**What the task asks**
Scan the entries and copy each line where the word "drop" is present.

——

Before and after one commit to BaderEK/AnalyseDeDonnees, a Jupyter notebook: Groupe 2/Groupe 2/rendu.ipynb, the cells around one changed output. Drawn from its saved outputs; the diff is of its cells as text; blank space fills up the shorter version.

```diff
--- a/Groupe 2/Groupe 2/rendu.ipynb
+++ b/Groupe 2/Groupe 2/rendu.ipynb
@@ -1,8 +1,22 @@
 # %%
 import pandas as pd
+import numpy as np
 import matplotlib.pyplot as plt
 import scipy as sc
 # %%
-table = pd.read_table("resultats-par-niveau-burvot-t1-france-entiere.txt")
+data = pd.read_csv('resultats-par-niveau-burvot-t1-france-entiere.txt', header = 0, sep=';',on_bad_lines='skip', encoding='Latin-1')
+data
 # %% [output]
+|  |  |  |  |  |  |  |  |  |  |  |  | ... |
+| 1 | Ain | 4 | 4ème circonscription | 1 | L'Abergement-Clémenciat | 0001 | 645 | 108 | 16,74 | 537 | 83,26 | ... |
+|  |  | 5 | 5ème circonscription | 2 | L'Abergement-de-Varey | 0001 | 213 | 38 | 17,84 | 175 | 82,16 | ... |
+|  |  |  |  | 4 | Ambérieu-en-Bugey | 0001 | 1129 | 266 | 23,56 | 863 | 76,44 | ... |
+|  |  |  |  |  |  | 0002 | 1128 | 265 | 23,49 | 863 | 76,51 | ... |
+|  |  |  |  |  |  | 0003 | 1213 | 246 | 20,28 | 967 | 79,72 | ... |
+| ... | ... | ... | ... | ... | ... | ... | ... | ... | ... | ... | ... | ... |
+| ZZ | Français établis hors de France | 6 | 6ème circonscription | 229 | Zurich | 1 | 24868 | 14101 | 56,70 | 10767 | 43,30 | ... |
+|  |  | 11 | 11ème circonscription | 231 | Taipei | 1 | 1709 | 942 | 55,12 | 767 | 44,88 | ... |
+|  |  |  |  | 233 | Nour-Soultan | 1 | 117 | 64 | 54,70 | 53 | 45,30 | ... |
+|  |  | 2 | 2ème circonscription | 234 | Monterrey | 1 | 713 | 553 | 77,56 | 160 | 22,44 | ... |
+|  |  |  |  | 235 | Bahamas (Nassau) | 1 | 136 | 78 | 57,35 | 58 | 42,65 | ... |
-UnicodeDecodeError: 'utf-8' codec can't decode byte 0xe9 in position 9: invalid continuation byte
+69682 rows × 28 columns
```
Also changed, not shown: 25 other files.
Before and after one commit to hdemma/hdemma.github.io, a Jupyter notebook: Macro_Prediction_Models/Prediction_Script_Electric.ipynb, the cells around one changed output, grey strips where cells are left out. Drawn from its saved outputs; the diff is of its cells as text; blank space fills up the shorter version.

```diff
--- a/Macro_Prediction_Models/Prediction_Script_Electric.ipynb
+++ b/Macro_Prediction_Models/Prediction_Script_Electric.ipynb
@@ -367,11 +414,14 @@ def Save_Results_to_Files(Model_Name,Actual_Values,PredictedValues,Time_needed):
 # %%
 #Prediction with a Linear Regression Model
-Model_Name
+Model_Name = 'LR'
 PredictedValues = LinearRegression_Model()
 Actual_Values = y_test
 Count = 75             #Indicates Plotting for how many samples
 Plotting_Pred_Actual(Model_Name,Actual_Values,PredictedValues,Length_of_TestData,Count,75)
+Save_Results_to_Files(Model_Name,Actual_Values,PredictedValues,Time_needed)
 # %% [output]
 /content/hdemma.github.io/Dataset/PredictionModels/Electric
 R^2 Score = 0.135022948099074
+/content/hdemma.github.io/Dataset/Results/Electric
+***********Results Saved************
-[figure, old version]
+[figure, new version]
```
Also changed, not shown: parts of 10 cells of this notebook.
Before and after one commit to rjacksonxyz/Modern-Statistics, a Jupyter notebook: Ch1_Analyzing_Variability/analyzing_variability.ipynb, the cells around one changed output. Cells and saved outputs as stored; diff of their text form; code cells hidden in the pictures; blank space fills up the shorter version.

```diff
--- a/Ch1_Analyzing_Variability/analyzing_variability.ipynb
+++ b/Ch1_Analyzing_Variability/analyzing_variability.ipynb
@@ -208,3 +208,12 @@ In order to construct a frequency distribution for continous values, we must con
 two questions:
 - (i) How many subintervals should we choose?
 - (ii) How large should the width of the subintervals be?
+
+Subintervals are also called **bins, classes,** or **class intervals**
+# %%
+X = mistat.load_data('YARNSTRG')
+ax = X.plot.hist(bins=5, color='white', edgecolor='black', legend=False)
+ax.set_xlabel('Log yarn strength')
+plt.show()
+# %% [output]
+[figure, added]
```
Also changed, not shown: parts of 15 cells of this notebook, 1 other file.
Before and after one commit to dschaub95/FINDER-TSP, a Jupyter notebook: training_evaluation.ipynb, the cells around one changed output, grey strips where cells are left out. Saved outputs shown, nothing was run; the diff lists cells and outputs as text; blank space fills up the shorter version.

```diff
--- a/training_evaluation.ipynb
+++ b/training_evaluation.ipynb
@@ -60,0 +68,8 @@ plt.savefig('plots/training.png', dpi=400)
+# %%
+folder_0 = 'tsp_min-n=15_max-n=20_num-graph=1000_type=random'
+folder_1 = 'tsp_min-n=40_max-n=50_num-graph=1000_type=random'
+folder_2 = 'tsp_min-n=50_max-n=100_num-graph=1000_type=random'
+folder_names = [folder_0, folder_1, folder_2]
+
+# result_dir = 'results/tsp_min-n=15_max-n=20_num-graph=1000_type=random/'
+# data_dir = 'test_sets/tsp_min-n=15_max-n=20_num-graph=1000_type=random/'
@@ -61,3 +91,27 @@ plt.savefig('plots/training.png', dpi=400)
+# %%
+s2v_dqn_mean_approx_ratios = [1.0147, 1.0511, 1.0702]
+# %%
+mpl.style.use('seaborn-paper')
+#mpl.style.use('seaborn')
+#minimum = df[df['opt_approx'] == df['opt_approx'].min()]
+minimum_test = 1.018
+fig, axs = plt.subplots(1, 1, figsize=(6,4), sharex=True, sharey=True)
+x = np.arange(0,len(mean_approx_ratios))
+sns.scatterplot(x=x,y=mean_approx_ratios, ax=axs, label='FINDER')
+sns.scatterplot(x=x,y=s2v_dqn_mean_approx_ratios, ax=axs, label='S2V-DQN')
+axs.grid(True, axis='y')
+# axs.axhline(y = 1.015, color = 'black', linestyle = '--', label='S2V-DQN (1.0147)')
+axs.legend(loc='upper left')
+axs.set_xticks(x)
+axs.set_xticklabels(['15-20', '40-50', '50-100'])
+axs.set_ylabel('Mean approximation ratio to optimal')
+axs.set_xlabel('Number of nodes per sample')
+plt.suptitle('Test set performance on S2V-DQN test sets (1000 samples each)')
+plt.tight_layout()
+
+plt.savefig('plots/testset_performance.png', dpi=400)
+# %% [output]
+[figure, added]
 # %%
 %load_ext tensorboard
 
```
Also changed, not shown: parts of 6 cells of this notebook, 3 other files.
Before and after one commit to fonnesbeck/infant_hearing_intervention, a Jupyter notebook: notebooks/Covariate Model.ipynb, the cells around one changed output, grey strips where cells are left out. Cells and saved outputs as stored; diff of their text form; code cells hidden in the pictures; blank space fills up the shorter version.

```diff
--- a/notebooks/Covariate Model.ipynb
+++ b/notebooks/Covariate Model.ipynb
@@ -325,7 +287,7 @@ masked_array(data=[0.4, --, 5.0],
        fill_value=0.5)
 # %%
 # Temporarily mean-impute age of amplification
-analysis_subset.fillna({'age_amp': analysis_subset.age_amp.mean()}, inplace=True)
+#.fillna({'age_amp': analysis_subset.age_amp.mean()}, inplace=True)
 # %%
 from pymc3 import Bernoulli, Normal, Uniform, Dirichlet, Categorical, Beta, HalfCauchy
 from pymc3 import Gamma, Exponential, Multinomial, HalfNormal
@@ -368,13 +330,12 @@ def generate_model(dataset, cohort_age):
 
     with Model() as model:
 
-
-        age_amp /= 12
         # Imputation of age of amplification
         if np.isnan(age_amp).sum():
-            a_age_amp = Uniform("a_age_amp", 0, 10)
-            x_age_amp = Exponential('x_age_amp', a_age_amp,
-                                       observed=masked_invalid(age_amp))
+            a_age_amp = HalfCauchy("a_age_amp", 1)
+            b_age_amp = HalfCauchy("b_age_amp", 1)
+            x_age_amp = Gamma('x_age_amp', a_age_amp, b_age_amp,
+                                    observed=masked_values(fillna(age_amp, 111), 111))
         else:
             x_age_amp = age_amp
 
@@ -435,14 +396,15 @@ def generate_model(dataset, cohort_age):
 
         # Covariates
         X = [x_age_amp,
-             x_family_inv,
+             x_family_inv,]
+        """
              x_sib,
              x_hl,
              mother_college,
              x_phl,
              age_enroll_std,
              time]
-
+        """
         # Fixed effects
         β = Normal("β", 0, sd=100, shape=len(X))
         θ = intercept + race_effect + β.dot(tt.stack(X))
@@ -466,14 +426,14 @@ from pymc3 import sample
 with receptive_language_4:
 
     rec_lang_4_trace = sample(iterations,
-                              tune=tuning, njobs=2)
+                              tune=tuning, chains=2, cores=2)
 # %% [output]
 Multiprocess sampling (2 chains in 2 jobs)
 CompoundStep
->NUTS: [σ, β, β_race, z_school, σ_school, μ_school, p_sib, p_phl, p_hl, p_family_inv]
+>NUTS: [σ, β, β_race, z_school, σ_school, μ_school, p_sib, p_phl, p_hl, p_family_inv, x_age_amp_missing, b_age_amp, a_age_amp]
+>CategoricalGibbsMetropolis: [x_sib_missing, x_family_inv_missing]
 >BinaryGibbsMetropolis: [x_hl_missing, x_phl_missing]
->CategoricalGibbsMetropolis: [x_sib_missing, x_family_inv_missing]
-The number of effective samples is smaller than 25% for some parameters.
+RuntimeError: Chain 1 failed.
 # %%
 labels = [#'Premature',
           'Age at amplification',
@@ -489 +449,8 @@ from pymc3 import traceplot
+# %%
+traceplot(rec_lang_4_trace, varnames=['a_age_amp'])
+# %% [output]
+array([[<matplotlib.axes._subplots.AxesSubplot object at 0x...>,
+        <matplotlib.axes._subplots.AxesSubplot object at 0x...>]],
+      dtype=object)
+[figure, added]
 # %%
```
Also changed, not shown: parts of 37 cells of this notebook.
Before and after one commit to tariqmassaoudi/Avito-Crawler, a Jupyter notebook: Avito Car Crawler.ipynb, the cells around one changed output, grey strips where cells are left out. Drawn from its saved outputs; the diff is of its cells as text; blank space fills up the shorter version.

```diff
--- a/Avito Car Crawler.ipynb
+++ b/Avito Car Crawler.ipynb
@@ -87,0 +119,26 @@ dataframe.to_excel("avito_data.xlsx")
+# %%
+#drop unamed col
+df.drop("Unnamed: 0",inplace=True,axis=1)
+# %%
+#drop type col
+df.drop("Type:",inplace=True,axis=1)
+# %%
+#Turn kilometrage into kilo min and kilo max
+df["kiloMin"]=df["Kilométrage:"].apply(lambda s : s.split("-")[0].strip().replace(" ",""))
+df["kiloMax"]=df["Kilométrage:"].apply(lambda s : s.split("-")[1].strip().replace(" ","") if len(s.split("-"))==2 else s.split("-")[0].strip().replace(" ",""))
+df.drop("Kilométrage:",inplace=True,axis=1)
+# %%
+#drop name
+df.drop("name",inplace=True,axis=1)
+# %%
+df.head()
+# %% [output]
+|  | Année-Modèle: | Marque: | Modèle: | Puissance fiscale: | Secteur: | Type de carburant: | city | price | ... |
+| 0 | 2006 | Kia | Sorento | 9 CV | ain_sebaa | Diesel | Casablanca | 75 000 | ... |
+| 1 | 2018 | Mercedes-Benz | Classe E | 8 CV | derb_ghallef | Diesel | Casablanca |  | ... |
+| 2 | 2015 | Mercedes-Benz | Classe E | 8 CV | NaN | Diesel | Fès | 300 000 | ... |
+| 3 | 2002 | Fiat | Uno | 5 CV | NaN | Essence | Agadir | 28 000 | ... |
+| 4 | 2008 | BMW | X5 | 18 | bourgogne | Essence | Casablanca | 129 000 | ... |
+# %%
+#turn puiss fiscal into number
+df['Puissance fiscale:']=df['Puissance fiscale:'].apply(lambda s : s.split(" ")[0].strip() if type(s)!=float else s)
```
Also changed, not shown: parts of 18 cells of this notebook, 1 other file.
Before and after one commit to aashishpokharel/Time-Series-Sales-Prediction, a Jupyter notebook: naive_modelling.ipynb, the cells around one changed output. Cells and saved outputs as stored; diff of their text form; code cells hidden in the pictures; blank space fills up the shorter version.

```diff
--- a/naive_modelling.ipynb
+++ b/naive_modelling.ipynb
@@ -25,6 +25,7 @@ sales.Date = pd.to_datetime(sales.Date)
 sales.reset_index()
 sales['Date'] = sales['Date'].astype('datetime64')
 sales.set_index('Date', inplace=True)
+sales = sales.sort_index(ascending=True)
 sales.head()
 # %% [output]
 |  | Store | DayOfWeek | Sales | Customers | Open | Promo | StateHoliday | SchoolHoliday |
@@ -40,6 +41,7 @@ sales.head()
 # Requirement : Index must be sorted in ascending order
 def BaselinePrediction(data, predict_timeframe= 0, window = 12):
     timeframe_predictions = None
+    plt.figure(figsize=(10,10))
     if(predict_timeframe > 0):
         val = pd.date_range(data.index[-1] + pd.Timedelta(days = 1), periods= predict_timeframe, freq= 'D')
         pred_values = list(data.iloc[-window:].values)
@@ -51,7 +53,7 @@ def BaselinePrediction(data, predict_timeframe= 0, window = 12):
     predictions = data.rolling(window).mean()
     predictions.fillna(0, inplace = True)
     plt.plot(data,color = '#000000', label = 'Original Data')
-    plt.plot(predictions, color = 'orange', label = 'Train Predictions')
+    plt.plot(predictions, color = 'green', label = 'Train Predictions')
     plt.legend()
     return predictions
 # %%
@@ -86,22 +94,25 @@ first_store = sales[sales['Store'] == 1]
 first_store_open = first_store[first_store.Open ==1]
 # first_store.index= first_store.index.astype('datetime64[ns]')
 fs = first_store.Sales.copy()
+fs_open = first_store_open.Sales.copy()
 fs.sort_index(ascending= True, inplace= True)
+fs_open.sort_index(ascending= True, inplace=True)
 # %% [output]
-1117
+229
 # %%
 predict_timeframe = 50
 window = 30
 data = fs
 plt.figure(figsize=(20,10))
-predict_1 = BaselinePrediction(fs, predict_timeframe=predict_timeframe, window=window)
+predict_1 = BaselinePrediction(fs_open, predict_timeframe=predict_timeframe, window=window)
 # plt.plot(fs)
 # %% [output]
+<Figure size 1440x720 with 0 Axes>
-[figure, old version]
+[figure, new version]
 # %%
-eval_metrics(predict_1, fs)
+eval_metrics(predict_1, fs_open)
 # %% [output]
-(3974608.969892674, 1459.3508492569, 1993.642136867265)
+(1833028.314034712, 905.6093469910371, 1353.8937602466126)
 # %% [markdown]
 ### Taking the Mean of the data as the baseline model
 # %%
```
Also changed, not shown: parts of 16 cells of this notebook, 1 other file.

——

**Solution to this task**
+#drop unamed col
+df.drop("Unnamed: 0",inplace=True,axis=1)
+#drop type col
+df.drop("Type:",inplace=True,axis=1)
+df.drop("Kilométrage:",inplace=True,axis=1)
+#drop name
+df.drop("name",inplace=True,axis=1)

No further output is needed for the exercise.